Maquiladora in Mexico first operated under a specific government program known as the Maquila Program, created in 1965 to facilitate industrialization on the United States-Mexican border. This has led to an increase in foreign manufacturing investment, factories, and assembly plants along border cities like Ciudad Juarez and Tijuana. Originally the program replaced an older initiative dating from World War II that allowed agricultural workers from Mexico to work in the United States due to wartime labor shortages. Today, the maquiladora program is known as the Mexico IMMEX Program.
Few American companies took advantage of the maquiladora program / IMMEX Program in the early years due to the low value of the U.S. dollar against the Mexican peso. During the 1970s, high inflation and currency devaluation nearly forced Mexico into bankruptcy by the start of the 1980s. The loss of seasonal jobs for many workers on the border also prompted Mexico to seek alternatives for employment and economic growth. The Mexican government lowered restrictions on importing and exporting materials in order to attract foreign investment, thereby strengthening the manufacturing in Mexico sector and increasing employment.
During the 1980’s, more companies invested in Mexico manufacturing operations as they sought competitive labor rates and lower operational costs, especially electronics manufacturing and car assembly companies. Mexico proved favorable over the United States’ Asian competitors due to Mexico’s lowered currency value, decreased labor costs, and changes in U.S. Customs laws. Businesses were also permitted to move additional operational processing to Mexico, not just the final assembly stages.

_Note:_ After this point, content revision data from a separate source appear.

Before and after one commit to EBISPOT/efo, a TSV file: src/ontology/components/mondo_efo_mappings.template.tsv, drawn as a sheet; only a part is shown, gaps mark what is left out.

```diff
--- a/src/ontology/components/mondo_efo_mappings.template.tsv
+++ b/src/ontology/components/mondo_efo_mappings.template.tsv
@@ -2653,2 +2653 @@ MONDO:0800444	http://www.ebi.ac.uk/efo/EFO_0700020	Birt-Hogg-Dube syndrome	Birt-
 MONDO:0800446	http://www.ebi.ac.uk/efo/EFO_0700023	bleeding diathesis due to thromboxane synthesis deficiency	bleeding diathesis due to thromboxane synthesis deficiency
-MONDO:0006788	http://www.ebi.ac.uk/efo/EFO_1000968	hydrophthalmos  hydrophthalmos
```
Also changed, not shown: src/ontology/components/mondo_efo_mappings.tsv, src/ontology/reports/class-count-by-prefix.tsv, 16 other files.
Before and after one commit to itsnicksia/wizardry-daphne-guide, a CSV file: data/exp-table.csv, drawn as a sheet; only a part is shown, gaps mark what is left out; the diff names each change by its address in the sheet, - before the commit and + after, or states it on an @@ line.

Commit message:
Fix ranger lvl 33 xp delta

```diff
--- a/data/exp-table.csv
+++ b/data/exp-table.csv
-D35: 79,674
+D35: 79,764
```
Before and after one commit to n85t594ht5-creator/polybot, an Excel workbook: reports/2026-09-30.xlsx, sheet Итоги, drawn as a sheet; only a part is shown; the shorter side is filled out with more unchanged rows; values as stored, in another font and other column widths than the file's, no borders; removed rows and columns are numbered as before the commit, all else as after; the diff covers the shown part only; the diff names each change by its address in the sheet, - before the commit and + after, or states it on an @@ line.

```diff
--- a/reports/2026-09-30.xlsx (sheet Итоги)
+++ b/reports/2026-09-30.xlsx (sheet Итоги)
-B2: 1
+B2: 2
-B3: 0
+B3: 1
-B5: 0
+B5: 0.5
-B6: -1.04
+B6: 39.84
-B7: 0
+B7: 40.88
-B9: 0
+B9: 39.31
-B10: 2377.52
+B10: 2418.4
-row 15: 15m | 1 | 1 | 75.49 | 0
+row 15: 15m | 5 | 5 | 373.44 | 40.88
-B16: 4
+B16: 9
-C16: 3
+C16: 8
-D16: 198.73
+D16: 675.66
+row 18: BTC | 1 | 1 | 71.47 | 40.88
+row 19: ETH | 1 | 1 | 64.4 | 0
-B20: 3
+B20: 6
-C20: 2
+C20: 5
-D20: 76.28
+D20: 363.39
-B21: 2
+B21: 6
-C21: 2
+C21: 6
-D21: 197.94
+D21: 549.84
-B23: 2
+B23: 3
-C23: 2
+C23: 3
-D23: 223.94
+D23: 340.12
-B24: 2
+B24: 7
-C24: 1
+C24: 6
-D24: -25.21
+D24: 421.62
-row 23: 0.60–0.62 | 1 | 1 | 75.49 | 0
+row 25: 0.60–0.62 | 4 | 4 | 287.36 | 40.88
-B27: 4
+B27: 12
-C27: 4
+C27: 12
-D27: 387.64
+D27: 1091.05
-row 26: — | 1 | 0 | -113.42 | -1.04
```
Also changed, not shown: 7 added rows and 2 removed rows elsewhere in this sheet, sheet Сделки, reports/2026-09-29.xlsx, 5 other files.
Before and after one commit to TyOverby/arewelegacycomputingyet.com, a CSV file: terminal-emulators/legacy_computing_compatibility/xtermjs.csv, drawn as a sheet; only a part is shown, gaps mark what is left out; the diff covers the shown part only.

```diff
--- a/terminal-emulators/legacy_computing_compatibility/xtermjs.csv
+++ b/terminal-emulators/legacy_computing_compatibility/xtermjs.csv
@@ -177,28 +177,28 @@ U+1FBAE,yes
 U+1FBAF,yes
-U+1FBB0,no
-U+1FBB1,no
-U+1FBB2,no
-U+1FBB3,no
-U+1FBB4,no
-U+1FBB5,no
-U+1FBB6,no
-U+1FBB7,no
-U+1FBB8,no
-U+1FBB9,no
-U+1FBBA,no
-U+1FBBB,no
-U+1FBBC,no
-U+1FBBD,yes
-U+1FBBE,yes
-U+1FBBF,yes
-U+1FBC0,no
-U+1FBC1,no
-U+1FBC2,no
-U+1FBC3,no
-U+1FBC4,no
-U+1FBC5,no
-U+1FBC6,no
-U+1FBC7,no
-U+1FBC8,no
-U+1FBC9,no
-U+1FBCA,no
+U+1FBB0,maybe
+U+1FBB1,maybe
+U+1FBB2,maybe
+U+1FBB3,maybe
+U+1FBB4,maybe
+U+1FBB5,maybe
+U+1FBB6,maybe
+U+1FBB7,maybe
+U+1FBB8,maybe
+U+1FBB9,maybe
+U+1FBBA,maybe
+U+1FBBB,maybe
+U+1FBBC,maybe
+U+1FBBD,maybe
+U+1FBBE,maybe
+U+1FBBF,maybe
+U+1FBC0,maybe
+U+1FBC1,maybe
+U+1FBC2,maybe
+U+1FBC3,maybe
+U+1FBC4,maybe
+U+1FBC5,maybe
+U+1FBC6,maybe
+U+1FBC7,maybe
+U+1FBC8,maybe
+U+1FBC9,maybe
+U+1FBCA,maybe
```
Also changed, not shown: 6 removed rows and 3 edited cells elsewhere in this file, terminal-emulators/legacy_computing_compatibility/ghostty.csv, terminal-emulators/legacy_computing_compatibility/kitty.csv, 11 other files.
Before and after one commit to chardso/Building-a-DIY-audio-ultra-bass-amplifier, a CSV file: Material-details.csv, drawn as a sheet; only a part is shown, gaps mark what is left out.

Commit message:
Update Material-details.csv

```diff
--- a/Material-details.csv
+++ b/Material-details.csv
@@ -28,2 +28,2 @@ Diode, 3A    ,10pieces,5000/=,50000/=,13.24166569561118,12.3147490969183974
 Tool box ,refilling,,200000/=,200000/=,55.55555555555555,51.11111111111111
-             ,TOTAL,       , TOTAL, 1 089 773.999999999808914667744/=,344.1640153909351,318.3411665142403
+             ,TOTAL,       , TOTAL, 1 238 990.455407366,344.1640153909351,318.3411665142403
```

The greatest growth of the maquiladora industry so far occurred in the years after Mexico, Canada, and the United States signed the North American Free Trade Agreement in 1994. Employment and the number of maquiladoras jumped nearly 200% as Mexico benefited from the increased trade with Canada, the US, South America and the European Union. The maquilas and NAFTA (North American Free Trade Agreement) also increased the visibility of Mexico manufacturing as a potential choice for foreign companies looking to locate assembly operations outside the United States.
Now, the maquiladora industry provides an opportunity for foreign companies to import materials tax-free into Mexico for assembly, provided that they export a portion of the finished products back out of Mexico. There is no cap on the amount of goods that companies can sell in Mexico domestically but according to the most recent regulations (Mexico Reforma 2014) governing the maquiladoras, special mechanisms are required to do so.
Since the 1980’s, maquilas have been a major force in the Mexican economy, creating over one million jobs and producing almost half of the country’s exports. Maquiladoras were envisioned not merely as relocation alternatives for manufacturing processing but ideally as places for owners, engineers, and employees to participate in the process of innovation. Manufacturing in Mexico will be a significant part of the global economy for years to come. For companies looking to reduce operational expenses, producing goods in Mexico with lower import duties, labor costs, and tariffs compared to other manufacturing locations could make a maquila the right choice for their business profitability. Whether you are looking for maquiladoras in Juarez or manufacturing locations in Mexicali, we have locations along the Mexican-American border in Rosarito, Tijuana, Mexicali, Juarez, and Tecate; as well as many more throughout central Mexico. Contact NAPS today for more information about the IMMEX Program and the benefits of manufacturing in Mexico.